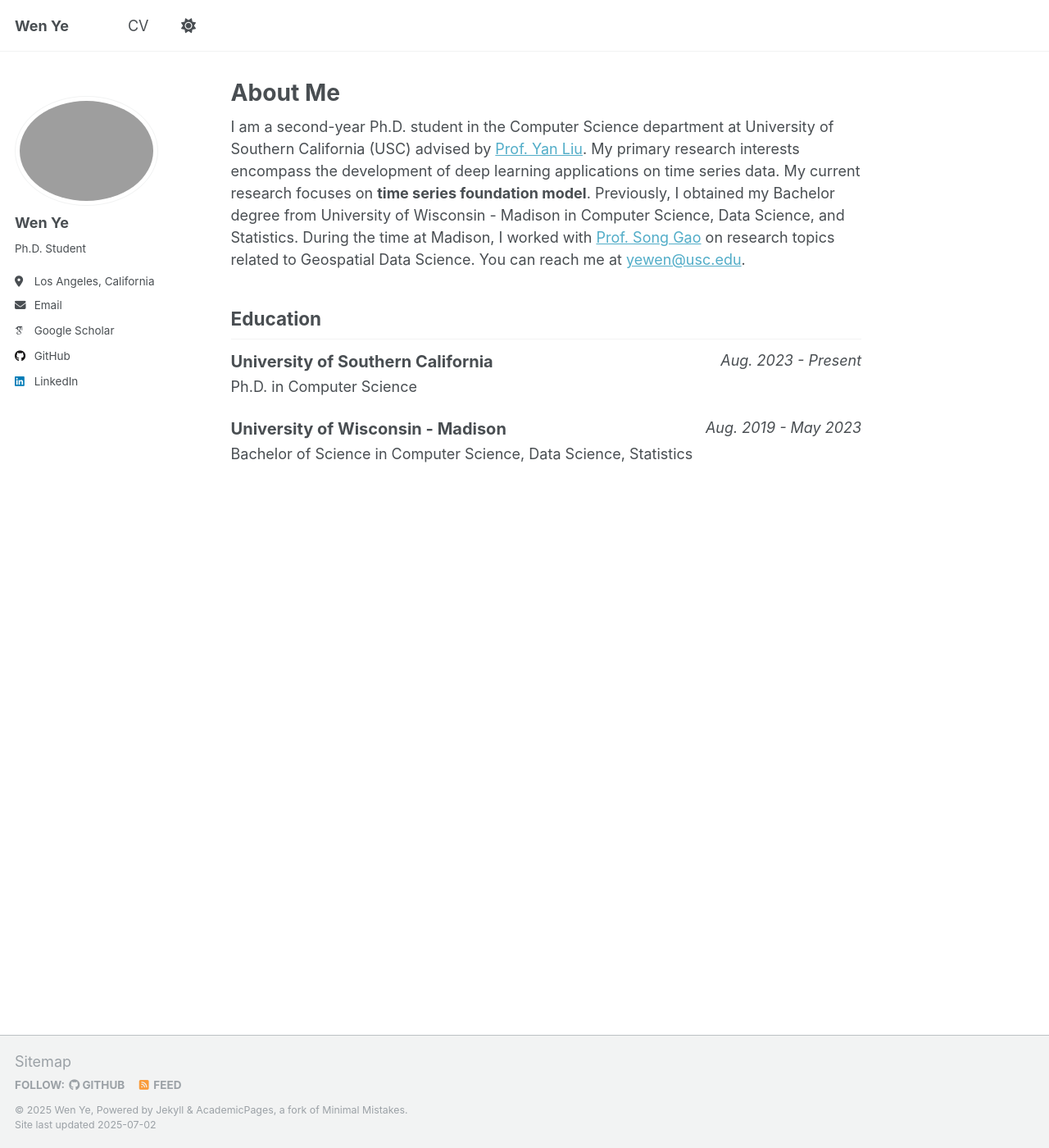
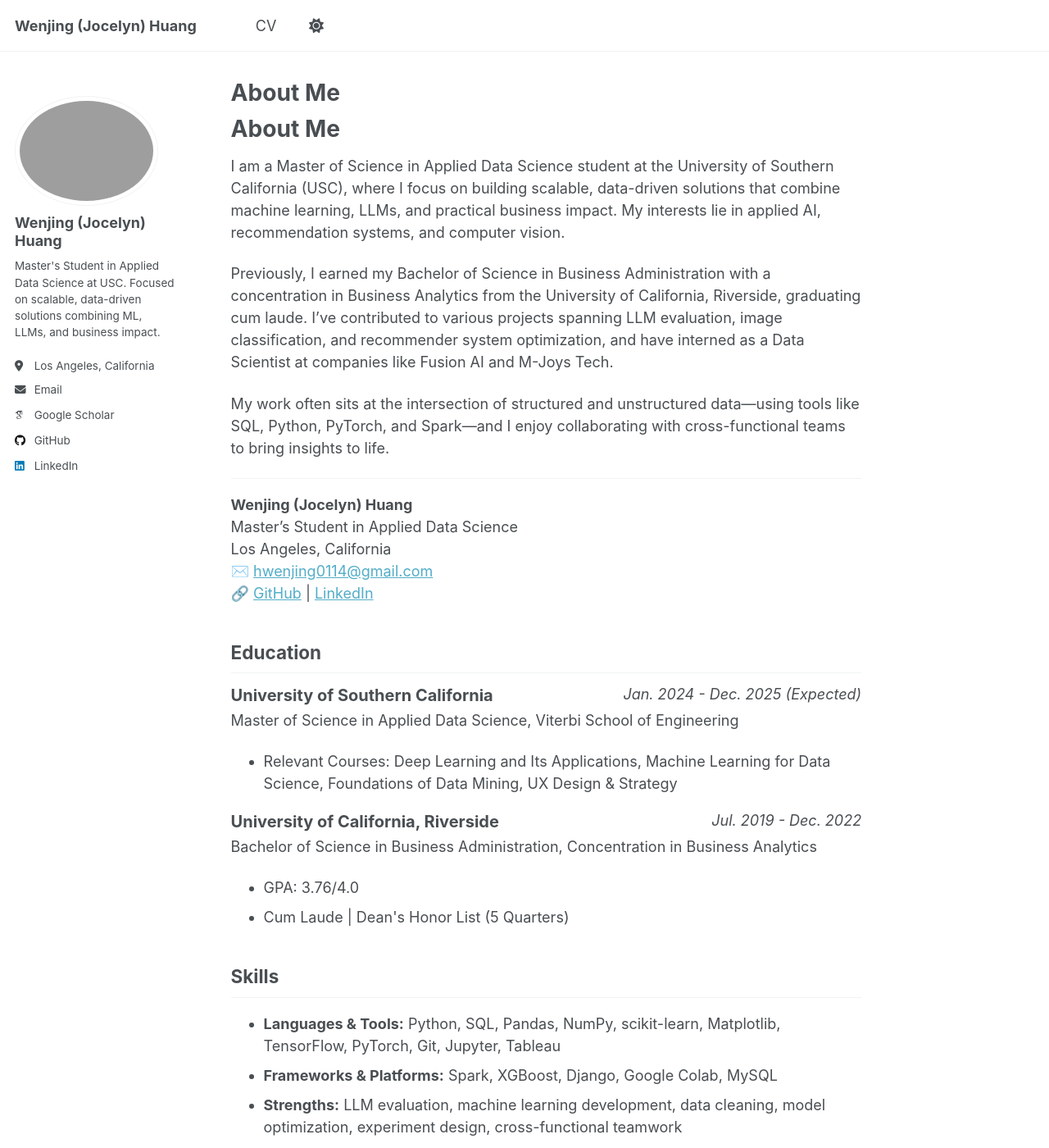
Before and after one commit to jocelynnnwj/jocelynnnwj.github.io, a Jekyll site: the page built from _pages/about.md, in a window 1280 px wide and 1400 px high. Shown: the whole window at 82% size. Built offline with Jekyll 4.4.1, drawn with Linux system fonts in a browser that asks for light colours; some web fonts are replaced; a script that is not in the unit is left out; some of the changed text lies outside the part shown.

Commit message:
Update about page and config with new personal information and education formatting

```diff
--- a/_config.yml
+++ b/_config.yml
@@ -8,13 +8,13 @@
 
 # Basic Site Settings
 locale                   : "en-US"
-title                    : "Wen Ye"
+title                    : "Wenjing (Jocelyn) Huang"
 title_separator          : ""
-name                     : &name "Wen Ye"
-description              : &description "Wen Ye's personal website"
-url                      : https://wen-ye-xwz.github.io/ # the base hostname & protocol for your site e.g. "https://mmistakes.github.io"
+name                     : &name "Wenjing (Jocelyn) Huang"
+description              : &description "Master's Student in Applied Data Science at USC, interested in applied AI, recommendation systems, and computer vision."
+url                      : https://jocelynnnwj.github.io/wenjinghuang.github.io/ # the base hostname & protocol for your site e.g. "https://mmistakes.github.io"
 baseurl                  : "" # the subpath of your site, e.g. "/blog"
-repository               : "wen-ye-xwz/wen-ye-xwz.github.io"
+repository               : "jocelynnnwj/wenjinghuang.github.io"
 teaser                   :  # filename of teaser fallback teaser image placed in /images/, .e.g. "500x300.png"
 breadcrumbs              : false # true, false (default)
 words_per_minute         : 160
@@ -83,14 +83,14 @@ analytics:
 
 # Site Author
 author:
-  name             : "Wen Ye"
+  name             : "Wenjing (Jocelyn) Huang"
   avatar           : "profile.jpg"
-  bio              : "Ph.D. Student "
+  bio              : "Master's Student in Applied Data Science at USC. Focused on scalable, data-driven solutions combining ML, LLMs, and business impact."
   location         : "Los Angeles, California"
   employer         :
   pubmed           : # "https://www.ncbi.nlm.nih.gov/pubmed/?term=john+snow"
   googlescholar    : "https://scholar.google.com/citations?user=_HxPFowAAAAJ&hl=en&oi=ao"
-  email            : "yewen@usc.edu"
+  email            : "hwenjing0114@gmail.com"
   researchgate     : # example: "https://www.researchgate.net/profile/yourprofile"
   uri              :
   bitbucket        :
@@ -99,13 +99,13 @@ author:
   flickr           :
   facebook         :
   foursquare       :
-  github           : "wen-ye-xwz"
+  github           : "jocelynnnwj"
   google_plus      :
   keybase          :
   instagram        :
   impactstory      : #"https://profiles.impactstory.org/u/xxxx-xxxx-xxxx-xxxx"
   lastfm           :
-  linkedin         : "wen-ye-xwz"
+  linkedin         : "jocelynnnwj"
   orcid            : # "http://orcid.org/yourorcidurl"
   pinterest        :
   soundcloud       :
--- a/_pages/about.md
+++ b/_pages/about.md
@@ -8,29 +8,52 @@ redirect_from:
   - /about.html
 ---
 
-I am a second-year Ph.D. student in the Computer Science department at University of Southern California (USC) advised by <a href='https://viterbi-web.usc.edu/~liu32/'>Prof. Yan Liu</a>. My primary research interests encompass the development of deep learning applications on time series data. My current research focuses on **time series foundation model**. Previously, I obtained my Bachelor degree from University of Wisconsin - Madison in Computer Science, Data Science, and Statistics. During the time at Madison, I worked with <a href='https://datascience.wisc.edu/staff/gao-song/'> Prof. Song Gao</a> on research topics related to Geospatial Data Science. You can reach me at <a href="mailto:yewen@usc.edu">yewen@usc.edu</a>.
+# About Me
 
+I am a Master of Science in Applied Data Science student at the University of Southern California (USC), where I focus on building scalable, data-driven solutions that combine machine learning, LLMs, and practical business impact. My interests lie in applied AI, recommendation systems, and computer vision.
 
+Previously, I earned my Bachelor of Science in Business Administration with a concentration in Business Analytics from the University of California, Riverside, graduating cum laude. I've contributed to various projects spanning LLM evaluation, image classification, and recommender system optimization, and have interned as a Data Scientist at companies like Fusion AI and M-Joys Tech.
+
+My work often sits at the intersection of structured and unstructured data—using tools like SQL, Python, PyTorch, and Spark—and I enjoy collaborating with cross-functional teams to bring insights to life.
+
+---
+
+**Wenjing (Jocelyn) Huang**
+Master's Student in Applied Data Science
+Los Angeles, California
+✉️ [hwenjing0114@gmail.com](mailto:hwenjing0114@gmail.com)
+🔗 [GitHub](https://github.com/jocelynnnwj) | [LinkedIn](https://www.linkedin.com/in/jocelynnnwj/)
+
+## Education
+<div style='display: flex; justify-content: space-between;'>
+    <p style='font-size:20px; margin-bottom:2px'><b>University of Southern California</b></p>
+    <i>Jan. 2024 - Dec. 2025 (Expected)</i>
+</div>
+Master of Science in Applied Data Science, Viterbi School of Engineering
+<ul>
+  <li>Relevant Courses: Deep Learning and Its Applications, Machine Learning for Data Science, Foundations of Data Mining, UX Design & Strategy</li>
+</ul>
+
+<div style='display: flex; justify-content: space-between;'>
+    <p style='font-size:20px; margin-bottom:2px'><b>University of California, Riverside</b></p>
+    <i>Jul. 2019 - Dec. 2022</i>
+</div>
+Bachelor of Science in Business Administration, Concentration in Business Analytics
+<ul>
+  <li>GPA: 3.76/4.0</li>
+  <li>Cum Laude | Dean's Honor List (5 Quarters)</li>
+</ul>
+
+## Skills
+- **Languages & Tools:** Python, SQL, Pandas, NumPy, scikit-learn, Matplotlib, TensorFlow, PyTorch, Git, Jupyter, Tableau
+- **Frameworks & Platforms:** Spark, XGBoost, Django, Google Colab, MySQL
+- **Strengths:** LLM evaluation, machine learning development, data cleaning, model optimization, experiment design, cross-functional teamwork
 
 <!-- ## Research Interest:
 * Time Series
 * Foundation Model
 * Diffusion
 * Spatial-Temporal -->
-
-## Education
-<div style='display: flex; justify-content: space-between;'>
-	<p style='font-size:20px; margin-bottom:2px'><b>University of Southern California</b></p>
-	<i>Aug. 2023 - Present</i>
-</div>
-Ph.D. in Computer Science
-
-<div style='display: flex; justify-content: space-between;'>
-	<p style='font-size:20px; margin-bottom:2px'><b>University of Wisconsin - Madison</b></p>
-	<i>Aug. 2019 - May 2023</i>
-</div>
-
-Bachelor of Science in Computer Science, Data Science, Statistics
 
 <!-- ## News -->
 
```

+===+

__Try it__: Return the preceding entries exactly, each word as given, but leave out any picture.

__Result for this task__:
Before and after one commit to jocelynnnwj/jocelynnnwj.github.io, a Jekyll site: the page built from _pages/about.md, in a window 1280 px wide and 1400 px high. Shown: the whole window at 82% size. Built offline with Jekyll 4.4.1, drawn with Linux system fonts in a browser that asks for light colours; some web fonts are replaced; a script that is not in the unit is left out; some of the changed text lies outside the part shown.

Commit message:
Update about page and config with new personal information and education formatting

```diff
--- a/_config.yml
+++ b/_config.yml
@@ -8,13 +8,13 @@
 
 # Basic Site Settings
 locale                   : "en-US"
-title                    : "Wen Ye"
+title                    : "Wenjing (Jocelyn) Huang"
 title_separator          : ""
-name                     : &name "Wen Ye"
-description              : &description "Wen Ye's personal website"
-url                      : https://wen-ye-xwz.github.io/ # the base hostname & protocol for your site e.g. "https://mmistakes.github.io"
+name                     : &name "Wenjing (Jocelyn) Huang"
+description              : &description "Master's Student in Applied Data Science at USC, interested in applied AI, recommendation systems, and computer vision."
+url                      : https://jocelynnnwj.github.io/wenjinghuang.github.io/ # the base hostname & protocol for your site e.g. "https://mmistakes.github.io"
 baseurl                  : "" # the subpath of your site, e.g. "/blog"
-repository               : "wen-ye-xwz/wen-ye-xwz.github.io"
+repository               : "jocelynnnwj/wenjinghuang.github.io"
 teaser                   :  # filename of teaser fallback teaser image placed in /images/, .e.g. "500x300.png"
 breadcrumbs              : false # true, false (default)
 words_per_minute         : 160
@@ -83,14 +83,14 @@ analytics:
 
 # Site Author
 author:
-  name             : "Wen Ye"
+  name             : "Wenjing (Jocelyn) Huang"
   avatar           : "profile.jpg"
-  bio              : "Ph.D. Student "
+  bio              : "Master's Student in Applied Data Science at USC. Focused on scalable, data-driven solutions combining ML, LLMs, and business impact."
   location         : "Los Angeles, California"
   employer         :
   pubmed           : # "https://www.ncbi.nlm.nih.gov/pubmed/?term=john+snow"
   googlescholar    : "https://scholar.google.com/citations?user=_HxPFowAAAAJ&hl=en&oi=ao"
-  email            : "yewen@usc.edu"
+  email            : "hwenjing0114@gmail.com"
   researchgate     : # example: "https://www.researchgate.net/profile/yourprofile"
   uri              :
   bitbucket        :
@@ -99,13 +99,13 @@ author:
   flickr           :
   facebook         :
   foursquare       :
-  github           : "wen-ye-xwz"
+  github           : "jocelynnnwj"
   google_plus      :
   keybase          :
   instagram        :
   impactstory      : #"https://profiles.impactstory.org/u/xxxx-xxxx-xxxx-xxxx"
   lastfm           :
-  linkedin         : "wen-ye-xwz"
+  linkedin         : "jocelynnnwj"
   orcid            : # "http://orcid.org/yourorcidurl"
   pinterest        :
   soundcloud       :
--- a/_pages/about.md
+++ b/_pages/about.md
@@ -8,29 +8,52 @@ redirect_from:
   - /about.html
 ---
 
-I am a second-year Ph.D. student in the Computer Science department at University of Southern California (USC) advised by <a href='https://viterbi-web.usc.edu/~liu32/'>Prof. Yan Liu</a>. My primary research interests encompass the development of deep learning applications on time series data. My current research focuses on **time series foundation model**. Previously, I obtained my Bachelor degree from University of Wisconsin - Madison in Computer Science, Data Science, and Statistics. During the time at Madison, I worked with <a href='https://datascience.wisc.edu/staff/gao-song/'> Prof. Song Gao</a> on research topics related to Geospatial Data Science. You can reach me at <a href="mailto:yewen@usc.edu">yewen@usc.edu</a>.
+# About Me
 
+I am a Master of Science in Applied Data Science student at the University of Southern California (USC), where I focus on building scalable, data-driven solutions that combine machine learning, LLMs, and practical business impact. My interests lie in applied AI, recommendation systems, and computer vision.
 
+Previously, I earned my Bachelor of Science in Business Administration with a concentration in Business Analytics from the University of California, Riverside, graduating cum laude. I've contributed to various projects spanning LLM evaluation, image classification, and recommender system optimization, and have interned as a Data Scientist at companies like Fusion AI and M-Joys Tech.
+
+My work often sits at the intersection of structured and unstructured data—using tools like SQL, Python, PyTorch, and Spark—and I enjoy collaborating with cross-functional teams to bring insights to life.
+
+---
+
+**Wenjing (Jocelyn) Huang**
+Master's Student in Applied Data Science
+Los Angeles, California
+✉️ [hwenjing0114@gmail.com](mailto:hwenjing0114@gmail.com)
+🔗 [GitHub](https://github.com/jocelynnnwj) | [LinkedIn](https://www.linkedin.com/in/jocelynnnwj/)
+
+## Education
+<div style='display: flex; justify-content: space-between;'>
+    <p style='font-size:20px; margin-bottom:2px'><b>University of Southern California</b></p>
+    <i>Jan. 2024 - Dec. 2025 (Expected)</i>
+</div>
+Master of Science in Applied Data Science, Viterbi School of Engineering
+<ul>
+  <li>Relevant Courses: Deep Learning and Its Applications, Machine Learning for Data Science, Foundations of Data Mining, UX Design & Strategy</li>
+</ul>
+
+<div style='display: flex; justify-content: space-between;'>
+    <p style='font-size:20px; margin-bottom:2px'><b>University of California, Riverside</b></p>
+    <i>Jul. 2019 - Dec. 2022</i>
+</div>
+Bachelor of Science in Business Administration, Concentration in Business Analytics
+<ul>
+  <li>GPA: 3.76/4.0</li>
+  <li>Cum Laude | Dean's Honor List (5 Quarters)</li>
+</ul>
+
+## Skills
+- **Languages & Tools:** Python, SQL, Pandas, NumPy, scikit-learn, Matplotlib, TensorFlow, PyTorch, Git, Jupyter, Tableau
+- **Frameworks & Platforms:** Spark, XGBoost, Django, Google Colab, MySQL
+- **Strengths:** LLM evaluation, machine learning development, data cleaning, model optimization, experiment design, cross-functional teamwork
 
 <!-- ## Research Interest:
 * Time Series
 * Foundation Model
 * Diffusion
 * Spatial-Temporal -->
-
-## Education
-<div style='display: flex; justify-content: space-between;'>
-	<p style='font-size:20px; margin-bottom:2px'><b>University of Southern California</b></p>
-	<i>Aug. 2023 - Present</i>
-</div>
-Ph.D. in Computer Science
-
-<div style='display: flex; justify-content: space-between;'>
-	<p style='font-size:20px; margin-bottom:2px'><b>University of Wisconsin - Madison</b></p>
-	<i>Aug. 2019 - May 2023</i>
-</div>
-
-Bachelor of Science in Computer Science, Data Science, Statistics
 
 <!-- ## News -->
 
```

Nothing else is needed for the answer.